Cheap, shared hosting that any hobbyist can afford. That any business can afford. That any non-profit can afford. That any government can afford.

So here’s a shoutout to everyone working on the likes of diaspora* and MediaGoblin (and many others, and all the future open source platforms). Design it to work on cheap, shared hosting and on php/mysql. This combination powers most of the web. And it allows us hobbyists to run your software. I really want to use it and tinker with it and contribute to the code and contribute back to the communities around them.

But I can’t on my shared hosting plan.

Backing Up Twitter with WordPress

Last week I found out about an updated WordPress plugin that let’s you archive your Twitter feed within WordPress. The plugin: Ozh’ Tweet Archiver.

I’ve already put it to use with my own Twitter archive here. I’m using the Hemingway theme for the moment, but Ozh already released a theme that looks like the new Twitter profile that I might utilize.

Ozh’s plugin only imports the most recent 3,200 tweets (thanks for that restriction, Twitter), and he just posted a way to use your Twitter archive to import your previous tweets. That wasn’t available last week, so I used the Advanced CSV Importer plugin to take the csv file from my Twitter archive and put those older tweets into the WordPress database.

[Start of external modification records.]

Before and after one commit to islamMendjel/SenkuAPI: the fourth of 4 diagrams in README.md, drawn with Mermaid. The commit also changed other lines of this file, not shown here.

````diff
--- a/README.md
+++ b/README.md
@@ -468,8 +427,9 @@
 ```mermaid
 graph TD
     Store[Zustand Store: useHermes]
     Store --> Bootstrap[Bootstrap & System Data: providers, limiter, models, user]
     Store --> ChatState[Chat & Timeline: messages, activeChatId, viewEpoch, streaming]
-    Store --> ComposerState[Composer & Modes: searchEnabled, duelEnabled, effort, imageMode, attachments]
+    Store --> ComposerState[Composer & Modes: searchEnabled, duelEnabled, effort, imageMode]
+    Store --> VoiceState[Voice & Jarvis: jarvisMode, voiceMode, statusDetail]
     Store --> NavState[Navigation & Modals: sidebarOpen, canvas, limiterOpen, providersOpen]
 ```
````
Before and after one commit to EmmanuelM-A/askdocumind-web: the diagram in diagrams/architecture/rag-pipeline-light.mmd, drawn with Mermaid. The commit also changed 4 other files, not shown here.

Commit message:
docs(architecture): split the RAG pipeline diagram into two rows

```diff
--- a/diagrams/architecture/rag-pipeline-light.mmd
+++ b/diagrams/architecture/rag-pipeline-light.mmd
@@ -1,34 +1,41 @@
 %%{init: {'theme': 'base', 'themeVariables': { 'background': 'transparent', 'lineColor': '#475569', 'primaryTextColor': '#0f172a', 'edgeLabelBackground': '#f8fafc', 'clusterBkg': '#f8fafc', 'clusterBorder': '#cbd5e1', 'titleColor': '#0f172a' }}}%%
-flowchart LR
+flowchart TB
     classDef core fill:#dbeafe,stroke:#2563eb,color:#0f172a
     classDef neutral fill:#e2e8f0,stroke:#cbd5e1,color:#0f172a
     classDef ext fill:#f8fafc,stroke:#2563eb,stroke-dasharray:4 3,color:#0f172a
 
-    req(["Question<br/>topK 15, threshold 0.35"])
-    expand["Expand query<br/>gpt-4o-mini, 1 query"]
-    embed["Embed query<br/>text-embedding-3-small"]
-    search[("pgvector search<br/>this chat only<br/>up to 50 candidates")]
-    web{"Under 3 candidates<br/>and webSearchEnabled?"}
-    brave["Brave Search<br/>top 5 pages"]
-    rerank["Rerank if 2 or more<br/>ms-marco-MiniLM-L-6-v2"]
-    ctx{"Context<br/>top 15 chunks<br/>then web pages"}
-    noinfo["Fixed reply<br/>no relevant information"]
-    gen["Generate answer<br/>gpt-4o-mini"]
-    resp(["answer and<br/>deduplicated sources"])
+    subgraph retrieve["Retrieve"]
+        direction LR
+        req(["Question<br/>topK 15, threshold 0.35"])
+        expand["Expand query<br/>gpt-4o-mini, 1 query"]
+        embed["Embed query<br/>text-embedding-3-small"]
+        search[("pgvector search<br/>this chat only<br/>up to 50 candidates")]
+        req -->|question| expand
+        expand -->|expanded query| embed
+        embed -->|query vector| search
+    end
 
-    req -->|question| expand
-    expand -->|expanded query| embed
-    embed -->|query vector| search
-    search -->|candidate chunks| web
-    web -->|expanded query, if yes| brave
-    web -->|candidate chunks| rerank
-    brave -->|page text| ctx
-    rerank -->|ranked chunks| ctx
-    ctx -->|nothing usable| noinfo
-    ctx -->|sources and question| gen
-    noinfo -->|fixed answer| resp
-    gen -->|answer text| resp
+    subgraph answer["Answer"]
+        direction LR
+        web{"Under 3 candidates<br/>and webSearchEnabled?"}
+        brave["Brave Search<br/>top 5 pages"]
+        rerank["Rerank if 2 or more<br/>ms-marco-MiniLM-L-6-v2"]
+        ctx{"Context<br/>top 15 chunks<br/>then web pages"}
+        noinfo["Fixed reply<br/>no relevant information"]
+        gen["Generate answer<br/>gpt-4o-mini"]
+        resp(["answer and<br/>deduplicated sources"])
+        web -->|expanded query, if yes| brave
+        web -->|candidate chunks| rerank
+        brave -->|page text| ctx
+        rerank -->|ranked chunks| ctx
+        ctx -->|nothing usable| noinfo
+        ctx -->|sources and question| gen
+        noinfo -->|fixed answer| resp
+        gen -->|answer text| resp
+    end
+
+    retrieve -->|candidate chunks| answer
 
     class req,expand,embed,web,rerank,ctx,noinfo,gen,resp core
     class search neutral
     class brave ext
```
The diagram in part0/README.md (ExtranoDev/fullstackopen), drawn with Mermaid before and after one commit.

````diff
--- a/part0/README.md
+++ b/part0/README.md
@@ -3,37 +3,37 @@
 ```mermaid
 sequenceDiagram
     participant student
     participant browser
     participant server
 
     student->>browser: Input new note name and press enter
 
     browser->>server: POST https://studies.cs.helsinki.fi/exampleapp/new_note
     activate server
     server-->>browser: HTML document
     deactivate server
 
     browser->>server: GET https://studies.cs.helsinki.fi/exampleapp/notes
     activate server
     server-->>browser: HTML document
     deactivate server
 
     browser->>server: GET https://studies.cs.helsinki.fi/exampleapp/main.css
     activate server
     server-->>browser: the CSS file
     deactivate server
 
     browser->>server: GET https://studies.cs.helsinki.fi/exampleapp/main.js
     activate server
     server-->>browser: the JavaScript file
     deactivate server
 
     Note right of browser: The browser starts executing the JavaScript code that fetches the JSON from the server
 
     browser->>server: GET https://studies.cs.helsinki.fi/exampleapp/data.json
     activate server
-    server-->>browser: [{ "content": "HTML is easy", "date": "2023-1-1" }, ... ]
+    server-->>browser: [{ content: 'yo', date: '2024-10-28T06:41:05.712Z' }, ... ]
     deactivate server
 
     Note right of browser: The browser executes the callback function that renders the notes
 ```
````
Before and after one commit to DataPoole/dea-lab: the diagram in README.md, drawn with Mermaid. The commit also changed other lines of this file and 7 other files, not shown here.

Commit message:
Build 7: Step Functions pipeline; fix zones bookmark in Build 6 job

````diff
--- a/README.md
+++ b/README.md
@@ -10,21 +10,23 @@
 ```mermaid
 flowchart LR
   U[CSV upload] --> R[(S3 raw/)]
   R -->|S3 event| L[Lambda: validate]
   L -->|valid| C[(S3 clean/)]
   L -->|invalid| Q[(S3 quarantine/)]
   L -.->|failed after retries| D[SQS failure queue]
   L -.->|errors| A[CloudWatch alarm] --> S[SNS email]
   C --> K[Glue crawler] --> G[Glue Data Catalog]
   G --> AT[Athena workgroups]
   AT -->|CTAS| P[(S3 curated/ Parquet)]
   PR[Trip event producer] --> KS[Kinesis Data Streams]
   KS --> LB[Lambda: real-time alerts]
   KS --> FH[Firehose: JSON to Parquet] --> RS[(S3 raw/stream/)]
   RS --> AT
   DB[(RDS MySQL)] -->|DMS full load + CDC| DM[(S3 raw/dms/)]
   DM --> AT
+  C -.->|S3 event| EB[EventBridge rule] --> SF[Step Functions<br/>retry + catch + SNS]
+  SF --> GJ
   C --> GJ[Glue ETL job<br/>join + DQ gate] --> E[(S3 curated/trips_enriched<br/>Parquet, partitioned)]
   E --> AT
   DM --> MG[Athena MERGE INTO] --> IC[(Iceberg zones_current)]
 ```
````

This plugin is a really good way to maintain a usable archive of your tweets. Twitter might not always be around, plus, this is your writing, store it on your own website! Thanks, Ozh, for your hard work on this.

Abhi Nemani on technology in government

Abhi Nemani of Code for America:

In departing, I wanted to share what I’ve learned about coding for America. At the end of the day, it’s not merely about technology and cities; instead it is about the optimism technology confers and the meaning that cities make us crave. What defines this movement is an unyielding belief in the possible. A constant and a fervent desire to try new things, to push new boundaries, to do important work. That’s rare, and that’s special.

Remembering Aaron

Remembering Aaron – by Parker Higgins of the EFF.

Losing Aaron – A Boston Magazine interview with Aaron Swartz’s father, Bob.

It’s been over a year since Aaron took his life. I feel like I’m still dealing with my own feelings about Aaron’s passing. I was reading Aaron’s weblog today, specifically the post on his theory of change. His writing is still incredibly relevant today, and so are his causes. I hope we never forget the impact he had, and  I hope we never forget this man who could have accomplished so much more.